There is little question that it was James Ball Naylor’s passion for poetry and writing that brought him the most public acclaim. The true-to-life characters he depicted in his 1901 best-selling novel, Ralph Marlowe, were drawn right out of rural America at the turn of the twentieth century. The atmosphere of the country, the real flavor of the land and the people struck a chord with readers as far away as Great Britain. The characters in his books were gleaned from the real people he rubbed shoulders with daily. His descriptive powers enabled his readers to easily visualize each scene.
Poetry was Naylor’s first love, and he was a prolific poet. His poems are at times word paintings that capture scenes from his beloved Muskingum Valley or touching, heartfelt stories, or humorous vignettes. His poems depict simple, commonplace incidents and events of everyday life. His dialect poems rival those of James Whitcomb Riley for real poetic sentiment and humor in homely garb.
Naylor’s writings have stood the test of time. As his works enter the public domain, they are being reprinted and made available to a whole new generation of readers. Although literary standards have changed, the fact remains that he was one of the best known and most read authors at the turn of the century.
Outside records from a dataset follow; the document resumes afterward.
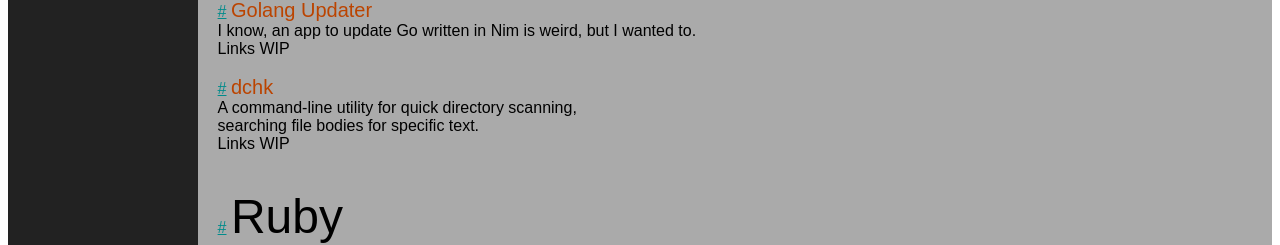
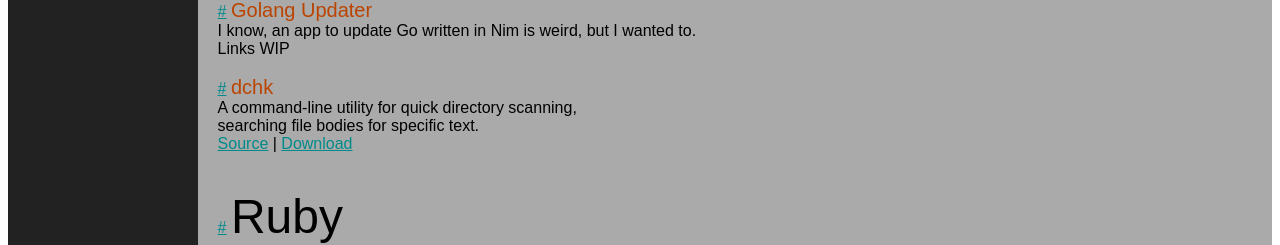
Before and after one commit to thecodedmind/thecodedmind.github.io, a plain HTML site: page index.html in a window 1280 px wide. Shown: the part 977-1222 px from the top of the page. Drawn offline with Linux system fonts and the light colour scheme.

Commit message:
Add files via upload

```diff
--- a/index.html
+++ b/index.html
@@ -79,7 +79,8 @@
 		<a name="dchk" href="#dchk">#</a> <optitle>dchk</optitle><br>
 		A command-line utility for quick directory scanning,<br>
 		searching file bodies for specific text.<br>
-		Links WIP
+		<a href="https://github.com/thecodedmind/dchk">Source</a> |
+		<a href="https://github.com/thecodedmind/dchk/releases">Download</a>
 		<br><br>
 		<br>
 
```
It is time that he is acknowledged for his achievements and that his place in literary history as a poet and as a writer is secured.